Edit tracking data
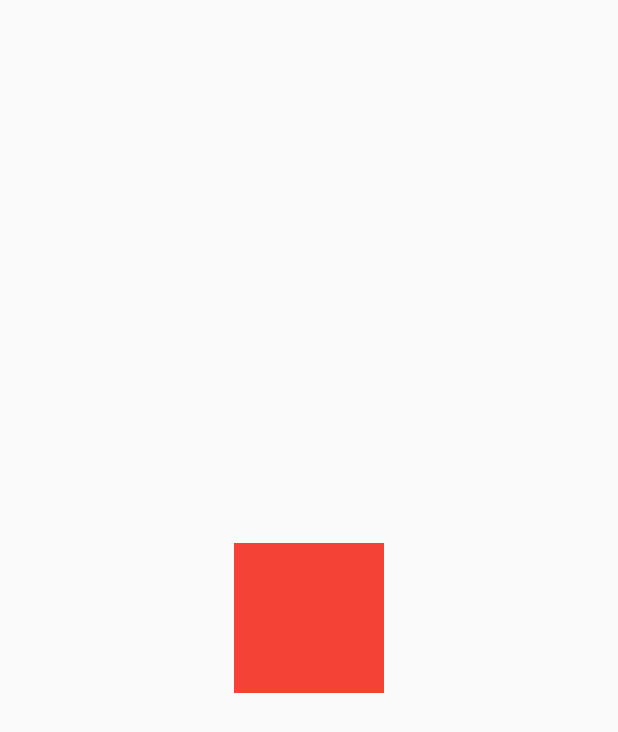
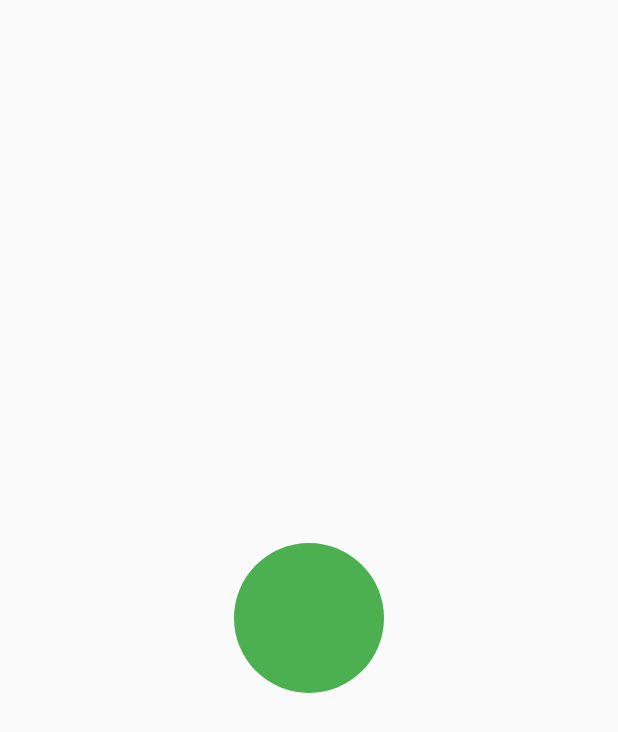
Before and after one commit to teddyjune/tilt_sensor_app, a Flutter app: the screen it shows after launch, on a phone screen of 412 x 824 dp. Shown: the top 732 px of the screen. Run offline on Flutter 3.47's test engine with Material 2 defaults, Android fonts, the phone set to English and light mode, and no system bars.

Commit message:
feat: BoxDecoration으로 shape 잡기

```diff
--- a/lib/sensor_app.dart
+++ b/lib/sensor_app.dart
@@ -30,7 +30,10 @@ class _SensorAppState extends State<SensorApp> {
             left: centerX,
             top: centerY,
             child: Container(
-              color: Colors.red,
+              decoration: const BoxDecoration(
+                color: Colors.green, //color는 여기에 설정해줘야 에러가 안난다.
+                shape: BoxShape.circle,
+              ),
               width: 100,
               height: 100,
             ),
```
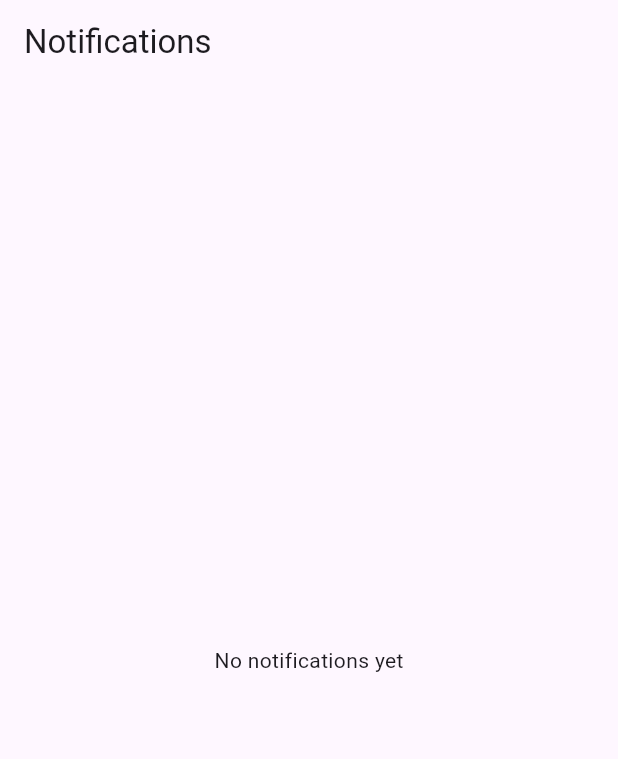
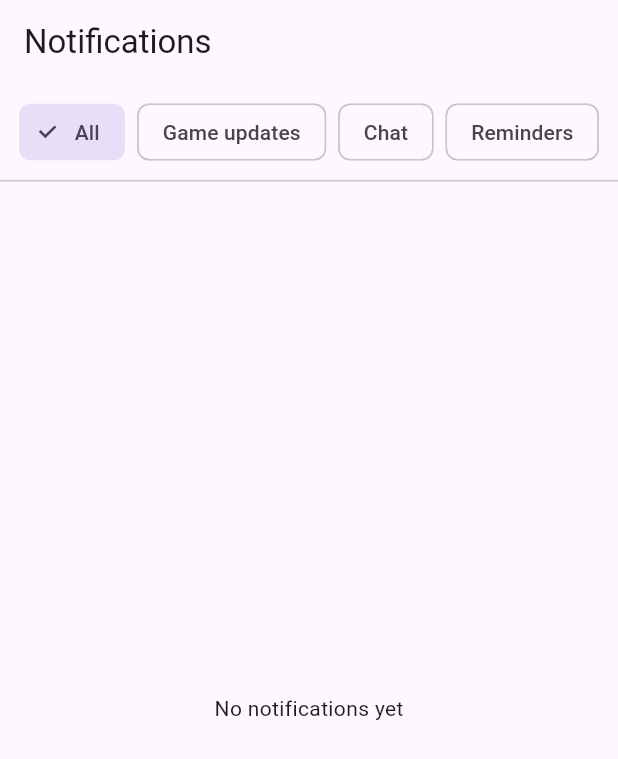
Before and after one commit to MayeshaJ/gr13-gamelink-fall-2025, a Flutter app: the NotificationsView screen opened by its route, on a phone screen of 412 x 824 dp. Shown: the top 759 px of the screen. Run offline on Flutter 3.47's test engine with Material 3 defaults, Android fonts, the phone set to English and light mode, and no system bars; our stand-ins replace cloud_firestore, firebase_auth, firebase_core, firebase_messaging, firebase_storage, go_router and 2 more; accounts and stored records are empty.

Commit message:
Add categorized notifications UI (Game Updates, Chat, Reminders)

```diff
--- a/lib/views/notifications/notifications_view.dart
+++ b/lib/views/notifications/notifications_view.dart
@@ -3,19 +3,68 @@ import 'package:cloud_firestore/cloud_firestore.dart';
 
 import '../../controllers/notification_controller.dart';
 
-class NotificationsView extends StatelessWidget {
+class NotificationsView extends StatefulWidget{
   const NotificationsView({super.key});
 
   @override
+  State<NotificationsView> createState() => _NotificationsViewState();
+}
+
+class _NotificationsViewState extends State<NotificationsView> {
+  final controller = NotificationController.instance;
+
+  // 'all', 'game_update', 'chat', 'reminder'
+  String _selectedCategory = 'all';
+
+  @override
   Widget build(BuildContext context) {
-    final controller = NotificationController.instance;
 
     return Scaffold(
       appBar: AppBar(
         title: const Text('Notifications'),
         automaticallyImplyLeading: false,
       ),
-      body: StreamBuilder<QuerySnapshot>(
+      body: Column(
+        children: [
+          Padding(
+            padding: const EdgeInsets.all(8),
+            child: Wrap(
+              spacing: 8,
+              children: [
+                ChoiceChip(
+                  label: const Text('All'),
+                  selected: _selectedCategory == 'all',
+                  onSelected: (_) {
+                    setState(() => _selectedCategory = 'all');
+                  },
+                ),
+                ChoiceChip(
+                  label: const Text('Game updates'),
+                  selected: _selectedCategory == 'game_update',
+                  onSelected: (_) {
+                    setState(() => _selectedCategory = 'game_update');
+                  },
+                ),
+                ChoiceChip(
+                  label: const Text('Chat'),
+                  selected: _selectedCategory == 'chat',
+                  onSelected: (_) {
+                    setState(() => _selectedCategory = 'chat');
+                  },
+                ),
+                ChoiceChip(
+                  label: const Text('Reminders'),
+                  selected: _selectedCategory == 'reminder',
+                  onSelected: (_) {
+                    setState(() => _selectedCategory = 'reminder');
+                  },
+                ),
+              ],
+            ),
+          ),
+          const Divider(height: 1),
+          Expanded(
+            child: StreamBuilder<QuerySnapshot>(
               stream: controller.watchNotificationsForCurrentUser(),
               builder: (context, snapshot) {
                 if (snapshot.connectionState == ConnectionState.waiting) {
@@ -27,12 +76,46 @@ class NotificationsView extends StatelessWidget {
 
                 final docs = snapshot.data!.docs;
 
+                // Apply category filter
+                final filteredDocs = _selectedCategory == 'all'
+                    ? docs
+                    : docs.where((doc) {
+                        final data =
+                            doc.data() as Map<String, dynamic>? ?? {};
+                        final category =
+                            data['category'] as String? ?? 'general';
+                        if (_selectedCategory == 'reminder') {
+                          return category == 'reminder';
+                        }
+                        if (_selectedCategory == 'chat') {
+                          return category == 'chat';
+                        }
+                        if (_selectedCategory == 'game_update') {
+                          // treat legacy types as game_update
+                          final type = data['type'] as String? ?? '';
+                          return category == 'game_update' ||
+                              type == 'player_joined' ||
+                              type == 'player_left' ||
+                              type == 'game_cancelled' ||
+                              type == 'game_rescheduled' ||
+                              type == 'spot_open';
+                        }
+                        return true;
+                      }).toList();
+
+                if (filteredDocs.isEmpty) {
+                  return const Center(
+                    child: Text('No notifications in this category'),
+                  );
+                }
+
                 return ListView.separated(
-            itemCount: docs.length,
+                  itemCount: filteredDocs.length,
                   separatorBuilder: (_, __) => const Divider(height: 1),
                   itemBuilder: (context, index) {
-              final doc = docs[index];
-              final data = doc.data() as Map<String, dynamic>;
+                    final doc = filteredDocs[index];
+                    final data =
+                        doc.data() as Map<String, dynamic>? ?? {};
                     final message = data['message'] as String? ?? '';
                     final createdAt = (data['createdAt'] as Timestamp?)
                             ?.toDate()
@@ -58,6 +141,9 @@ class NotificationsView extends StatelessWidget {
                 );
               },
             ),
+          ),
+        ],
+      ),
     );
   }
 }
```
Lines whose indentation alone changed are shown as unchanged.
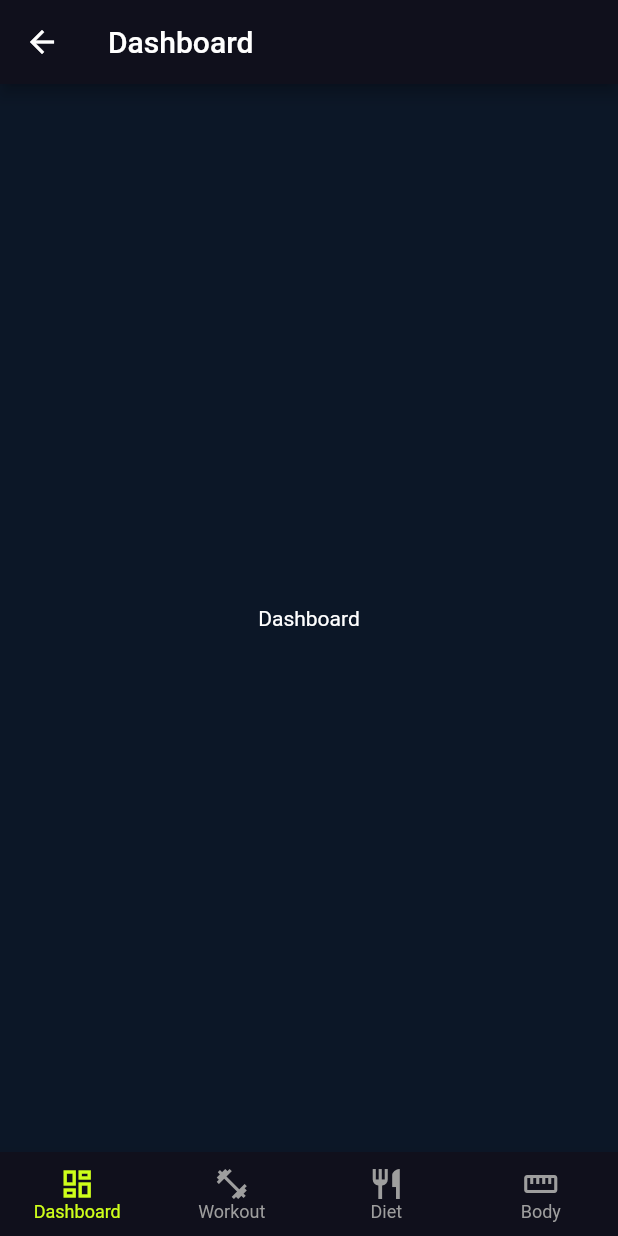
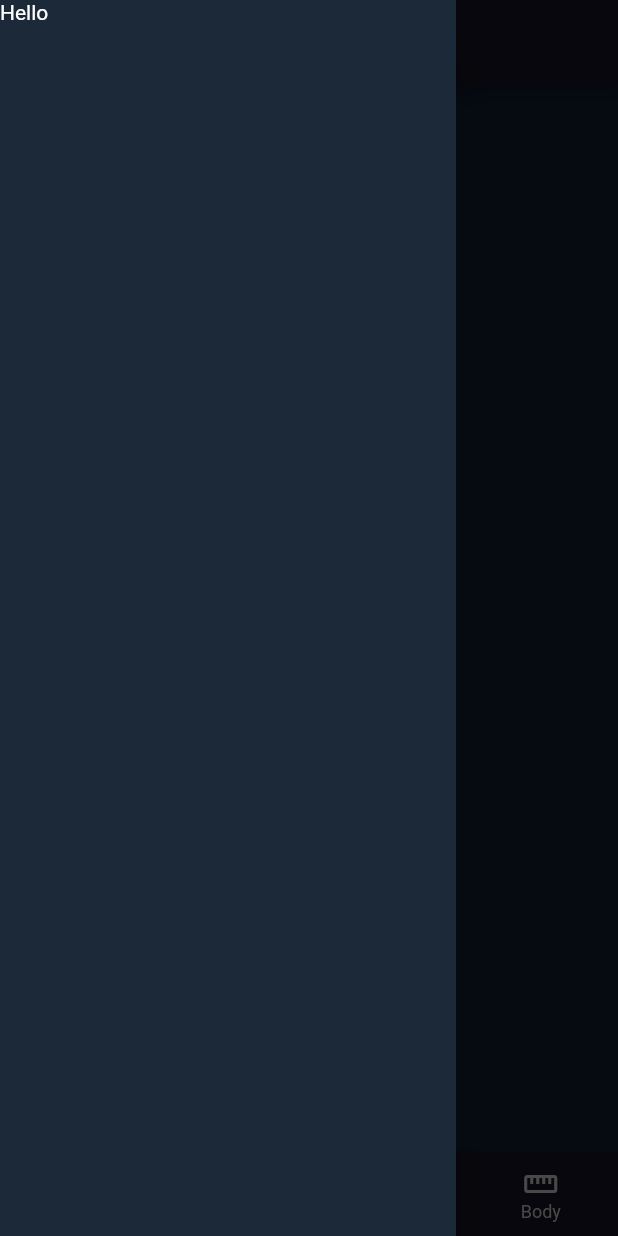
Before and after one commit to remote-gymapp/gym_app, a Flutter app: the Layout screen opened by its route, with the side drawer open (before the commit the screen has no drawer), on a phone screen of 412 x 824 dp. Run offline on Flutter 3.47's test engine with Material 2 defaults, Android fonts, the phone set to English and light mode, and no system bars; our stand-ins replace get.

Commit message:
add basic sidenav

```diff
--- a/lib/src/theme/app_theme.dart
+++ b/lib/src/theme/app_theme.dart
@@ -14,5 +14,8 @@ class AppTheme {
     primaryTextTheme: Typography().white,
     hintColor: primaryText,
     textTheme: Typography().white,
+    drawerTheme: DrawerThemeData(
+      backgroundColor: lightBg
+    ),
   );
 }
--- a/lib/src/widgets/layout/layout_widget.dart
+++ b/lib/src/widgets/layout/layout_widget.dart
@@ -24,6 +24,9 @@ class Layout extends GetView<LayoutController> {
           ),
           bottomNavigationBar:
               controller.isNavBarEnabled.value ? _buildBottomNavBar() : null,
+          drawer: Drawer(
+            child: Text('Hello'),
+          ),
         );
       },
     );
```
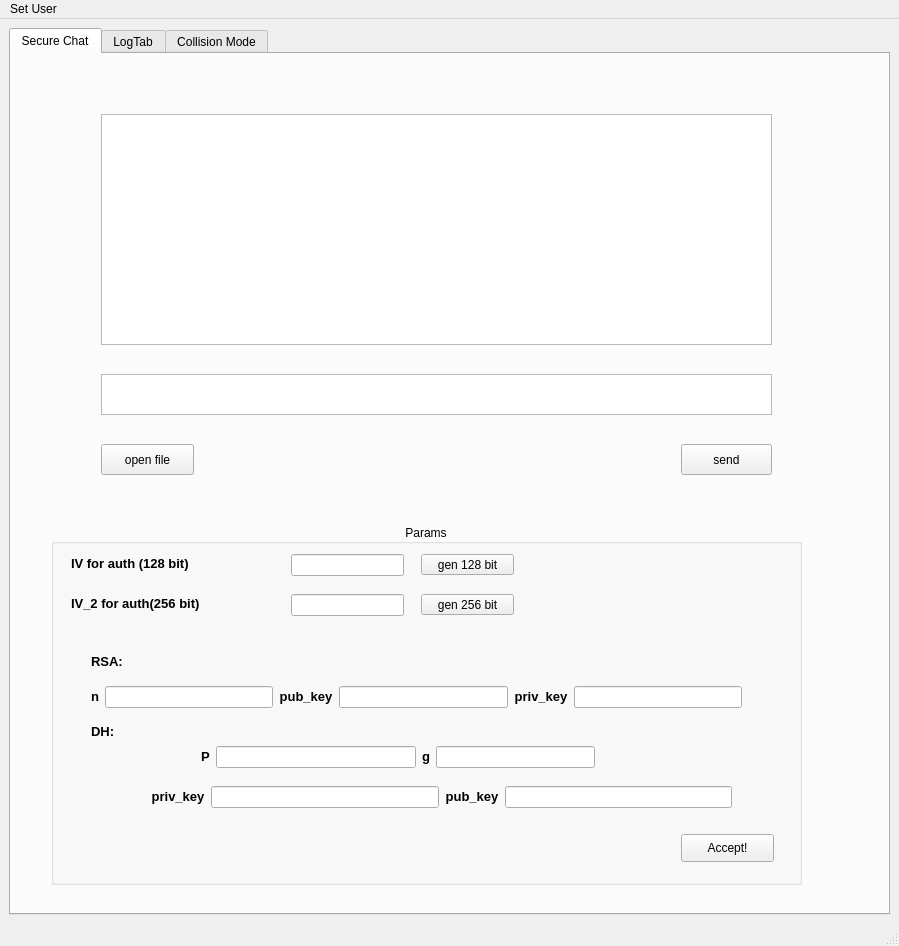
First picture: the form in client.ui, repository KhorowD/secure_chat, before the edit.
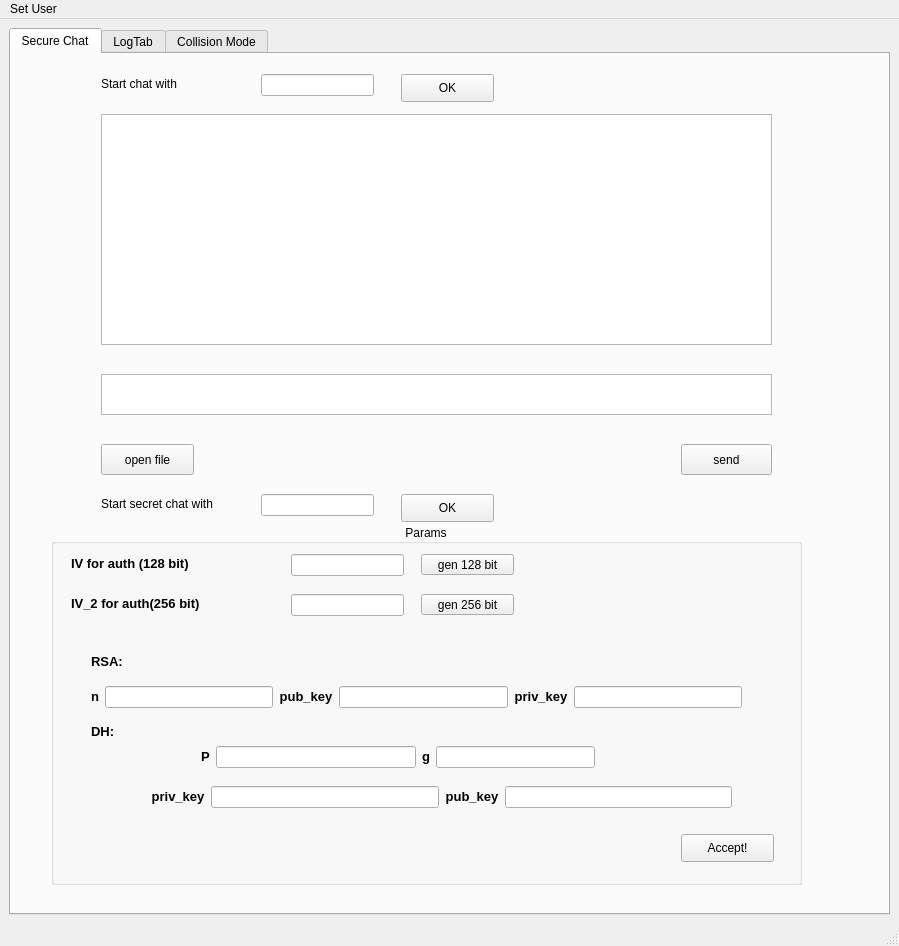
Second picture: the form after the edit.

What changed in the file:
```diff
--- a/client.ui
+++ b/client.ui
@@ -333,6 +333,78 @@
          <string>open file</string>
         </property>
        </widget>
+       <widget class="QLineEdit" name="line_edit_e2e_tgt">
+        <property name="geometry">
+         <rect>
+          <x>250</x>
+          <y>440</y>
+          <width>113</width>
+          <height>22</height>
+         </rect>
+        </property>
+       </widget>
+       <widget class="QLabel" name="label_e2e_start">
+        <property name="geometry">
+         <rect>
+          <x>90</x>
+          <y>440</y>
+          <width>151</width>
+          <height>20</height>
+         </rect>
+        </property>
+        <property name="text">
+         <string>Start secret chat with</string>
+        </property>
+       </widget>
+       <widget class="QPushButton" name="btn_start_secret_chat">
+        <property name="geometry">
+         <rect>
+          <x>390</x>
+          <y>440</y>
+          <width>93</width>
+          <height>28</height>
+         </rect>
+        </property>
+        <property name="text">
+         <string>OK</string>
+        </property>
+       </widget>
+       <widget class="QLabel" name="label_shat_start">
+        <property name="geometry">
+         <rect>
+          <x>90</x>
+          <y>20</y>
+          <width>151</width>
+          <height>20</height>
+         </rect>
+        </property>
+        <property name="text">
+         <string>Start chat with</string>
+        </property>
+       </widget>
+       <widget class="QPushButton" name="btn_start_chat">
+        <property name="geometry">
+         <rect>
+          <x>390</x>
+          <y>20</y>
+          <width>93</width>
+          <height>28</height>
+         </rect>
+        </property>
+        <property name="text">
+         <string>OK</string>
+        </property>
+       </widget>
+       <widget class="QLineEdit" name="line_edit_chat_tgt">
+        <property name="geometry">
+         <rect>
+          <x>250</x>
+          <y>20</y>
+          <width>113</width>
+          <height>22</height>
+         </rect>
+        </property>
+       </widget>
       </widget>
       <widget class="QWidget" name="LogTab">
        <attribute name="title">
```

*About this exercise*
Go through the entries. Report every line that contains the word "return".

*Exercise output*
     return Scaffold(
+                          return category == 'reminder';
+                          return category == 'chat';
+                          return category == 'game_update' ||
+                        return true;
+                  return const Center(
                 return ListView.separated(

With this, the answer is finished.